- [Supplied material]
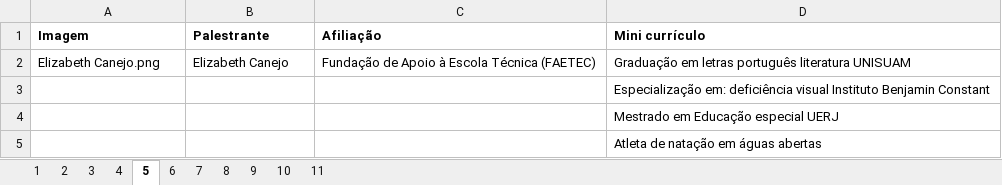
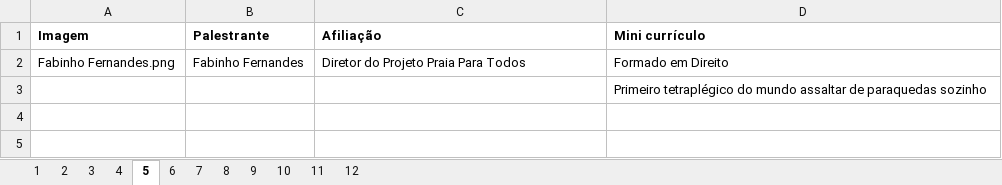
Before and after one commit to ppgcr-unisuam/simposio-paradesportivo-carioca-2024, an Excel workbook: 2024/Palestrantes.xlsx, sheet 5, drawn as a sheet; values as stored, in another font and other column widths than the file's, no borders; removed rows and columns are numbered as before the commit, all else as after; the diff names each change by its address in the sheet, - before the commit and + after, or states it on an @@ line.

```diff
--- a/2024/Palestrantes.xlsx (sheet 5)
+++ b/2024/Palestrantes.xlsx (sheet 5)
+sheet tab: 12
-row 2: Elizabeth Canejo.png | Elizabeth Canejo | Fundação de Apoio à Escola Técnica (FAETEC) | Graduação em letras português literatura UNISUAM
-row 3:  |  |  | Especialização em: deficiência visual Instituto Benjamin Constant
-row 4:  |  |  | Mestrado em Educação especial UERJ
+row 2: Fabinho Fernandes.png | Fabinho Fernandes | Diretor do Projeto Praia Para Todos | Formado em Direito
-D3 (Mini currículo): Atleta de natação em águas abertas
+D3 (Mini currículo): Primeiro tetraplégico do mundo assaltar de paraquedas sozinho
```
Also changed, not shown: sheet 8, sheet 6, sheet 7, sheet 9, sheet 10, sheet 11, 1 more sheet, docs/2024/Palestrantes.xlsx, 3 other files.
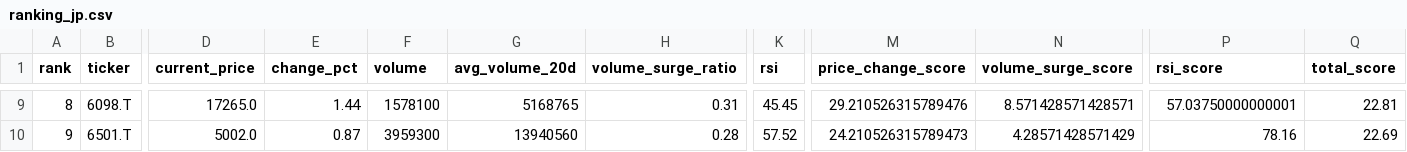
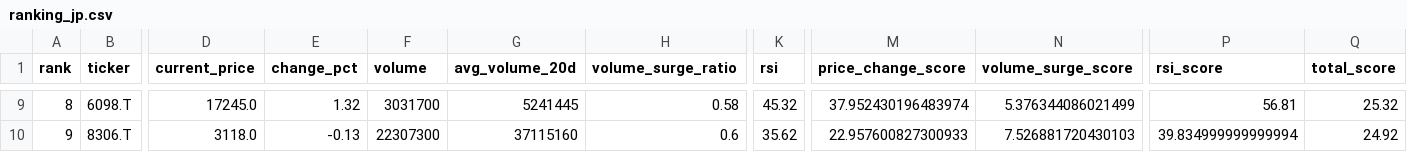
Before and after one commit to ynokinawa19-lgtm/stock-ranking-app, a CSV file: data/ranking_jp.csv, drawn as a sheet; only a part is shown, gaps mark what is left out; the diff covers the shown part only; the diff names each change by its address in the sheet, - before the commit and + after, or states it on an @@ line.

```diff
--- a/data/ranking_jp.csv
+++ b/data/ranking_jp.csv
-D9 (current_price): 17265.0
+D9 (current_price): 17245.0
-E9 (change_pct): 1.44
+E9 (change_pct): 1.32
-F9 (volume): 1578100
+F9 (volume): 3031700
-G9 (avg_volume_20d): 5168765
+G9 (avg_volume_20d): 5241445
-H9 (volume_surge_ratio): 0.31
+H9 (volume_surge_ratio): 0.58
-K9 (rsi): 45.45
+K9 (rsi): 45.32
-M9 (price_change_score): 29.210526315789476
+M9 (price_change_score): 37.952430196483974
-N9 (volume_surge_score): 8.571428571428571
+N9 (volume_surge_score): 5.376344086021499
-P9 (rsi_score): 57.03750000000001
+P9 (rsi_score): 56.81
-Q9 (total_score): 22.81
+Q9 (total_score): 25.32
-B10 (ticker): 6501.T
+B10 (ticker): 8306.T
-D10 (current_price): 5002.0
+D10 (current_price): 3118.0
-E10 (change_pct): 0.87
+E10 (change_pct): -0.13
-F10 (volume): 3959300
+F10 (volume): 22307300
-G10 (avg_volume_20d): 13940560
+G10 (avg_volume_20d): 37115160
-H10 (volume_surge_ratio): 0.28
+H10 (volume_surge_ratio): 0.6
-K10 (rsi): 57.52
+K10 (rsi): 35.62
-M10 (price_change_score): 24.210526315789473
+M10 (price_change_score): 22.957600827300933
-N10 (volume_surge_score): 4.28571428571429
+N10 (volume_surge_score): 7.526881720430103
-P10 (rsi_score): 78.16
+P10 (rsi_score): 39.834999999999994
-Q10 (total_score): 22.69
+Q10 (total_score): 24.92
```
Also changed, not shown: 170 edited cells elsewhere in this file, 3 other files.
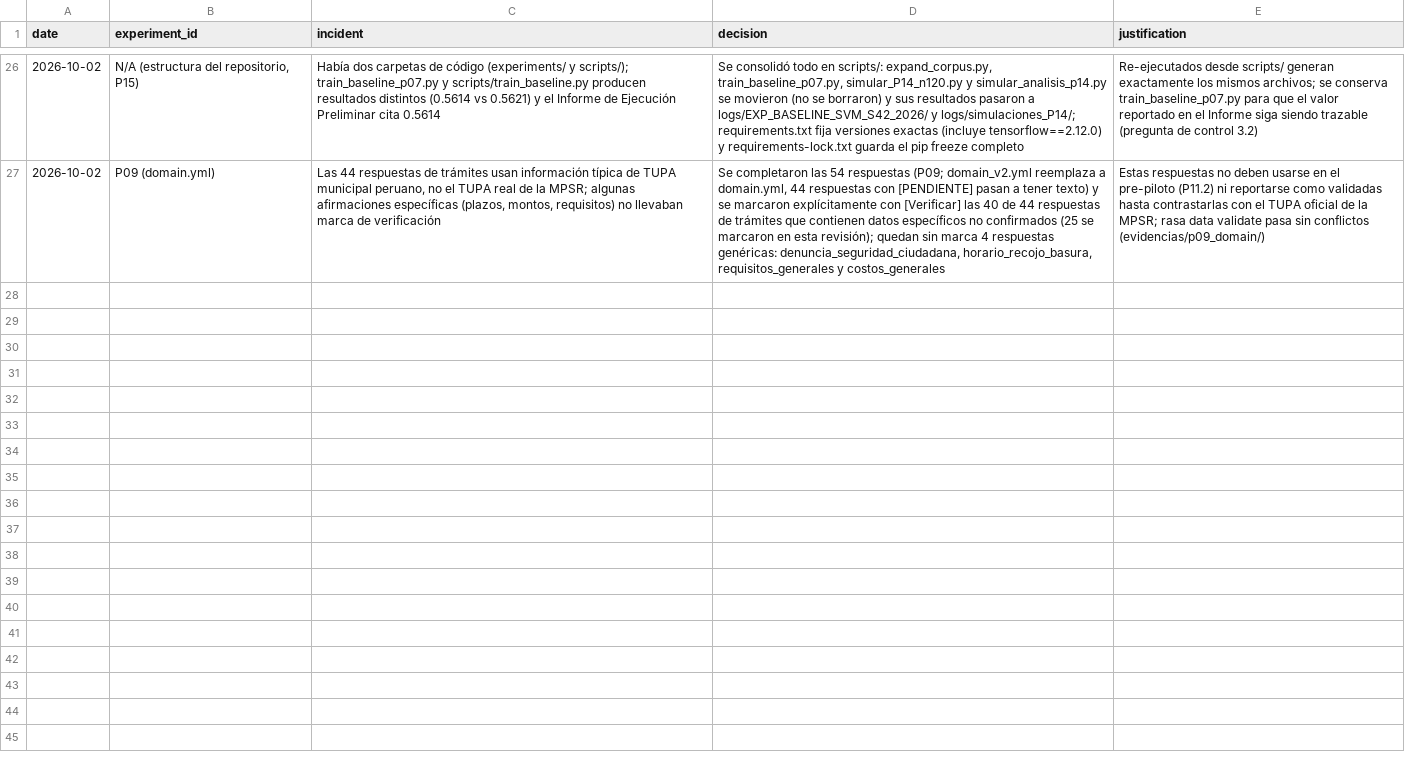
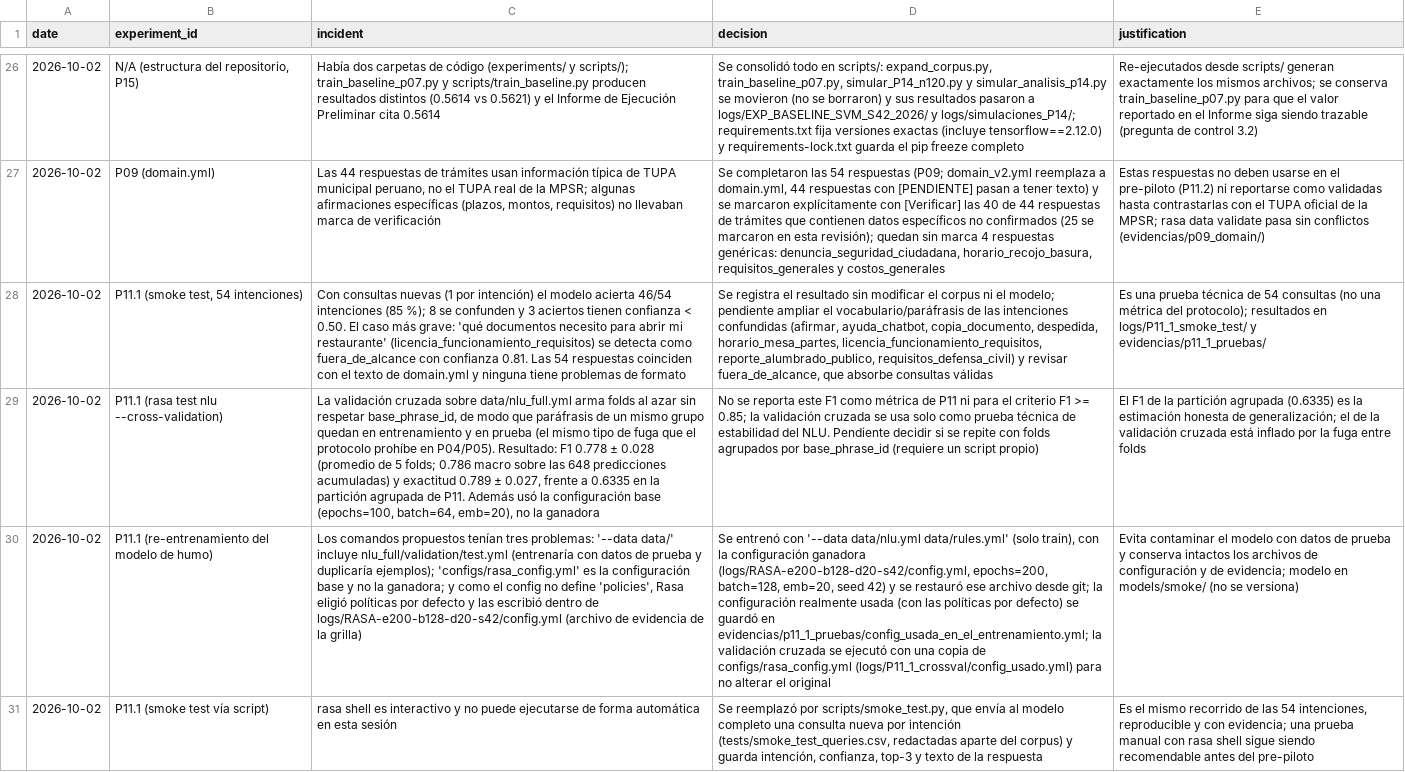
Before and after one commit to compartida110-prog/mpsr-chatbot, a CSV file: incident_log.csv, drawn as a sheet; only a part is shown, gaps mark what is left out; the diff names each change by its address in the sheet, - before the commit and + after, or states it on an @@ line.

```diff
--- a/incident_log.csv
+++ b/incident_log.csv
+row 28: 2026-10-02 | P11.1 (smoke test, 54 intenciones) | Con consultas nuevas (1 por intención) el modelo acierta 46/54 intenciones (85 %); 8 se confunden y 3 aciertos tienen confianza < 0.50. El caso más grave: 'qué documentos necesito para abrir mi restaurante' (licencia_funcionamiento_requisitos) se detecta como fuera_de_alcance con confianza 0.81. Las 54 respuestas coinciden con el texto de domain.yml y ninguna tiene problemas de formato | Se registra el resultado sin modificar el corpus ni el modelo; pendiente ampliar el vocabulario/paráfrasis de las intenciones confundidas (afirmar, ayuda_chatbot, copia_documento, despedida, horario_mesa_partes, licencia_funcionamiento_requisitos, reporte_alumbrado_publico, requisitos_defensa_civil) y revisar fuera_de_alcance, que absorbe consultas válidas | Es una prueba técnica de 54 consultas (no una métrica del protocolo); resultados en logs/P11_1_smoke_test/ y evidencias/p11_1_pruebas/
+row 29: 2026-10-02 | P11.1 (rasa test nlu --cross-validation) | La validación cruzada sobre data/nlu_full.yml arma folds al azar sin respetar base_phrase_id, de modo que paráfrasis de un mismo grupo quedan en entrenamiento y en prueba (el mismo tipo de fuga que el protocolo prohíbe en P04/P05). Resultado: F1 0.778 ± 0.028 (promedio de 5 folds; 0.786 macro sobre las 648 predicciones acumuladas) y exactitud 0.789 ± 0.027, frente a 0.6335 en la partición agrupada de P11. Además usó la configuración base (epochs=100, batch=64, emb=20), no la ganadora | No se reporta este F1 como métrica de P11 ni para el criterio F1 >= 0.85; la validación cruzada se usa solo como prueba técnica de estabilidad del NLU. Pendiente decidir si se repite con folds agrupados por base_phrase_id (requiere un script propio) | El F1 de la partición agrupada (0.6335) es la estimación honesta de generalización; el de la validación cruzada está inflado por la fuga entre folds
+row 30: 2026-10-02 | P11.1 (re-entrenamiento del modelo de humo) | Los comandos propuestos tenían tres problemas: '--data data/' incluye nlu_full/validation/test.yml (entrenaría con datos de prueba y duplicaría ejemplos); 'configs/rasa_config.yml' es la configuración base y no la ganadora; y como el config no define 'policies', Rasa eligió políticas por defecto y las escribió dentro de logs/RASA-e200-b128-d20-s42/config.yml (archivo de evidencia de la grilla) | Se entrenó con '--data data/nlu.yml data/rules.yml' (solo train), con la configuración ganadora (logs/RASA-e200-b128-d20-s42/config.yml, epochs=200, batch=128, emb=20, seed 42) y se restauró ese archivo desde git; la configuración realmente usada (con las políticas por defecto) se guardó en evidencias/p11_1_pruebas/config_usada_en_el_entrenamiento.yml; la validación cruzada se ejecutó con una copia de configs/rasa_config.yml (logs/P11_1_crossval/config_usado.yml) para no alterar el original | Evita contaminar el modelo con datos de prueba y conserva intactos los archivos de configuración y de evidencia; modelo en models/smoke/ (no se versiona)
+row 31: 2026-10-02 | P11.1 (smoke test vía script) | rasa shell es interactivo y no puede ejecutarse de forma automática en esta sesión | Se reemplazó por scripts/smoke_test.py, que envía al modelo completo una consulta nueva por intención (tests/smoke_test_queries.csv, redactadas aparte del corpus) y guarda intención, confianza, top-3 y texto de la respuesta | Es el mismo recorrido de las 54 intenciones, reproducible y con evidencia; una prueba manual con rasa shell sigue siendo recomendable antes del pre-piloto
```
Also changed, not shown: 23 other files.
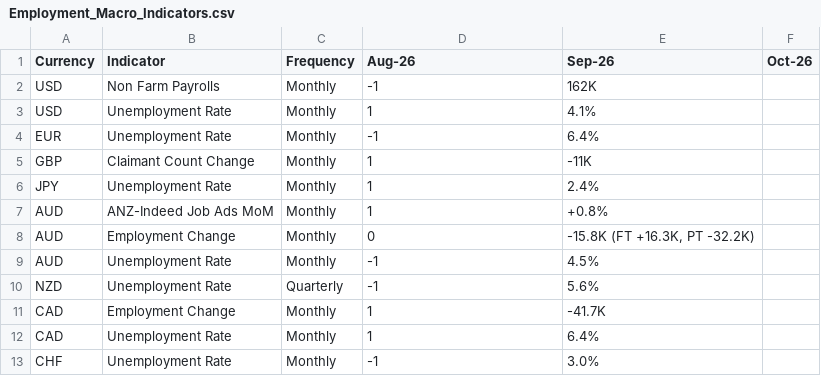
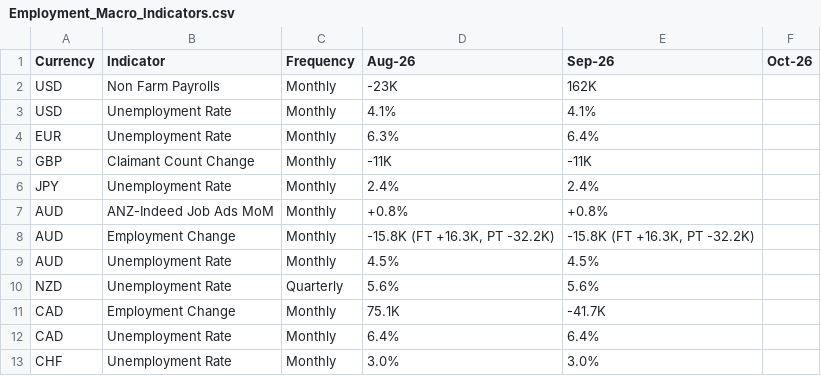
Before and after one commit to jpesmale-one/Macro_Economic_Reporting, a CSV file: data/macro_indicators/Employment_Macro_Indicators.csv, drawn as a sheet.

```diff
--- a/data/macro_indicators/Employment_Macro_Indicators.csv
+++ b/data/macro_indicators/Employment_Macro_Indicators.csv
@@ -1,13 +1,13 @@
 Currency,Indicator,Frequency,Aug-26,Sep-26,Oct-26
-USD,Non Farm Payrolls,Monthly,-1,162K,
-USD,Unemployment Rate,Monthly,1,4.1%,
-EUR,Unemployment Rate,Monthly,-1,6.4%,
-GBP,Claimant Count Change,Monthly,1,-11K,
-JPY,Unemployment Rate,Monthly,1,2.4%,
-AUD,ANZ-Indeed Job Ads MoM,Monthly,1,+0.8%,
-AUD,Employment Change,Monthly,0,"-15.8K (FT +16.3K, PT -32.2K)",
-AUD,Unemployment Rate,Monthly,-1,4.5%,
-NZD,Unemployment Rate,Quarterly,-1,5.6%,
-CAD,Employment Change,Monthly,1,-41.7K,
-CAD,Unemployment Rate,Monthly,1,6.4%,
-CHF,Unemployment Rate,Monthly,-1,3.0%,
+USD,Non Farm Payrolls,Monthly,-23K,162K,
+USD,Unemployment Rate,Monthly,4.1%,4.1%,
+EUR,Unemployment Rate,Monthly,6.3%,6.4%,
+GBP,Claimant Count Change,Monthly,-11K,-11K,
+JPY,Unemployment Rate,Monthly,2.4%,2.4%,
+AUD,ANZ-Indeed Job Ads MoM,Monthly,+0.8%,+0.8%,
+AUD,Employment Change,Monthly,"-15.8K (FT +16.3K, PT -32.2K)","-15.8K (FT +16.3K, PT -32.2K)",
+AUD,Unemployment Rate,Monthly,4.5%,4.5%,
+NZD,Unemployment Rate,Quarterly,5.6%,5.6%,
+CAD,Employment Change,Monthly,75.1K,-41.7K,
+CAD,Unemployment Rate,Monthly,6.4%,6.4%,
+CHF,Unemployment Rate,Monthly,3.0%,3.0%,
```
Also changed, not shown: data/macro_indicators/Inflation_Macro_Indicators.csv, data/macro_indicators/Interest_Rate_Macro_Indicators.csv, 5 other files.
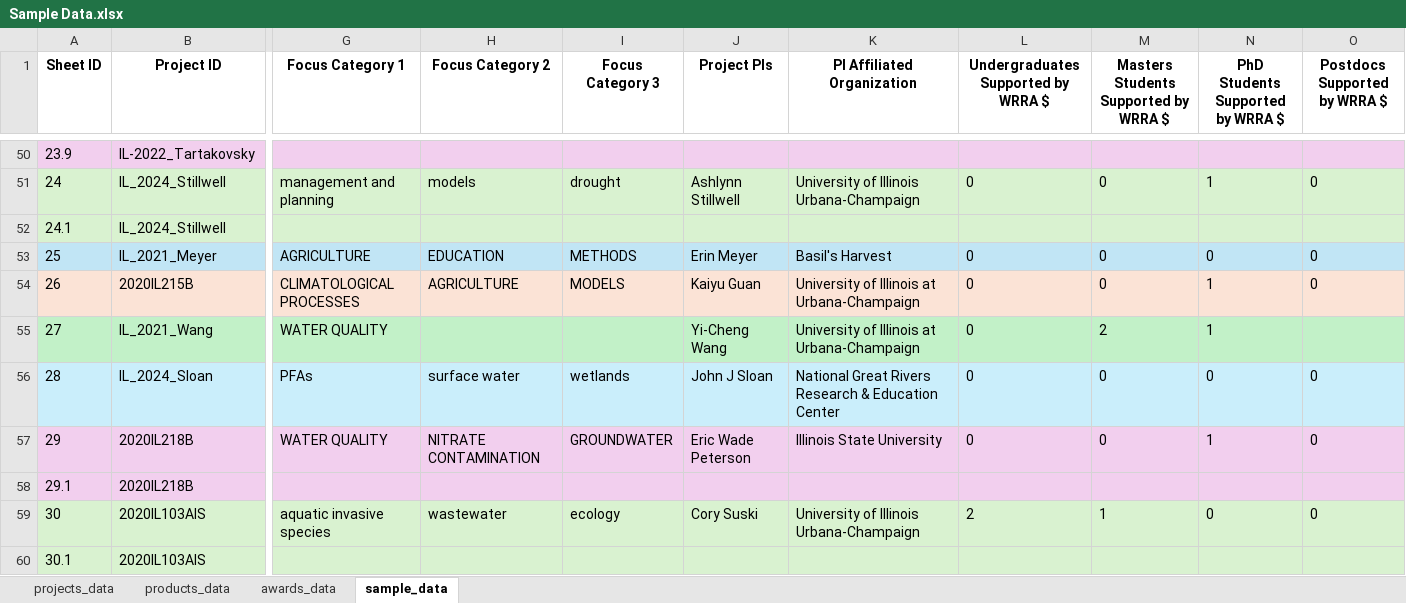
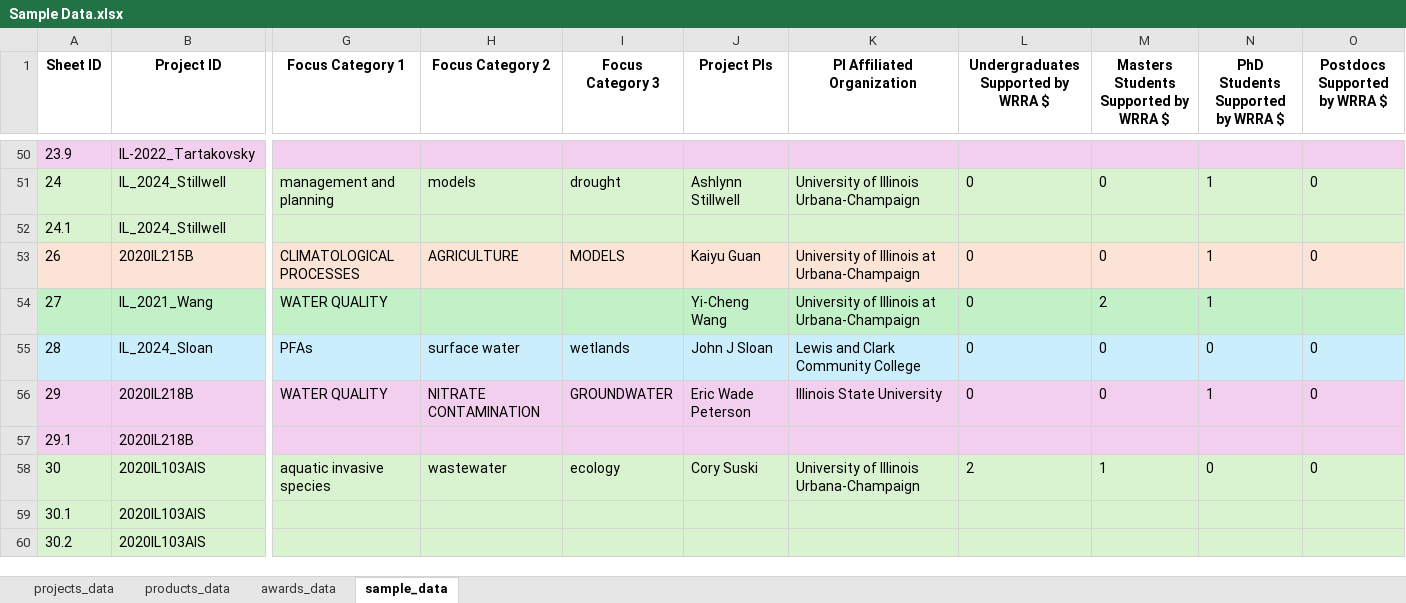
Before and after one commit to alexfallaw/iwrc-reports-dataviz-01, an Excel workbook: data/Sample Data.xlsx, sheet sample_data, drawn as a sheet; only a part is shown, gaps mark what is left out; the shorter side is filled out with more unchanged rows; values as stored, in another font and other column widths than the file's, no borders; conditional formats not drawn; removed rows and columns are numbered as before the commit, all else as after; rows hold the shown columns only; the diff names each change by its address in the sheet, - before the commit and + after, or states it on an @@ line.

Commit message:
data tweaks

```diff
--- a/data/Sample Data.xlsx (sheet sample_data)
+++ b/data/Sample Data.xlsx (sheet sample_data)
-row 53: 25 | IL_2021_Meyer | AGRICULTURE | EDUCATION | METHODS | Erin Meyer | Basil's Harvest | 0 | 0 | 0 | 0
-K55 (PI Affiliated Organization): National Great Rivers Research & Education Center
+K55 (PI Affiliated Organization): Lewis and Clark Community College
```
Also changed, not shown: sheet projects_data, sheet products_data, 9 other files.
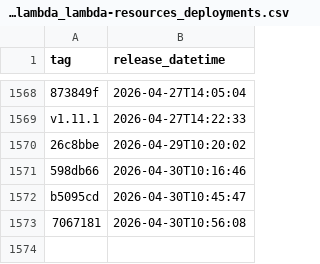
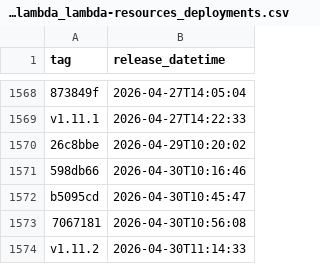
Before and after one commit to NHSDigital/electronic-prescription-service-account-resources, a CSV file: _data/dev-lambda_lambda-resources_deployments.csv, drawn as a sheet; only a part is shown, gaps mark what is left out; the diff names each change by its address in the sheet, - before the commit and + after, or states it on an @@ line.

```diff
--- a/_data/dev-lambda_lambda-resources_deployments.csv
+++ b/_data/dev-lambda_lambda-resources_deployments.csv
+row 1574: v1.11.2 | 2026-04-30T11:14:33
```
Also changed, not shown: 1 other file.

- [What this task involves] Could you return every line from the entries above in which the string "files" occurs?

- [Task output]
Also changed, not shown: sheet 8, sheet 6, sheet 7, sheet 9, sheet 10, sheet 11, 1 more sheet, docs/2024/Palestrantes.xlsx, 3 other files.
Also changed, not shown: 170 edited cells elsewhere in this file, 3 other files.
Also changed, not shown: 23 other files.
Also changed, not shown: data/macro_indicators/Inflation_Macro_Indicators.csv, data/macro_indicators/Interest_Rate_Macro_Indicators.csv, 5 other files.
Also changed, not shown: sheet projects_data, sheet products_data, 9 other files.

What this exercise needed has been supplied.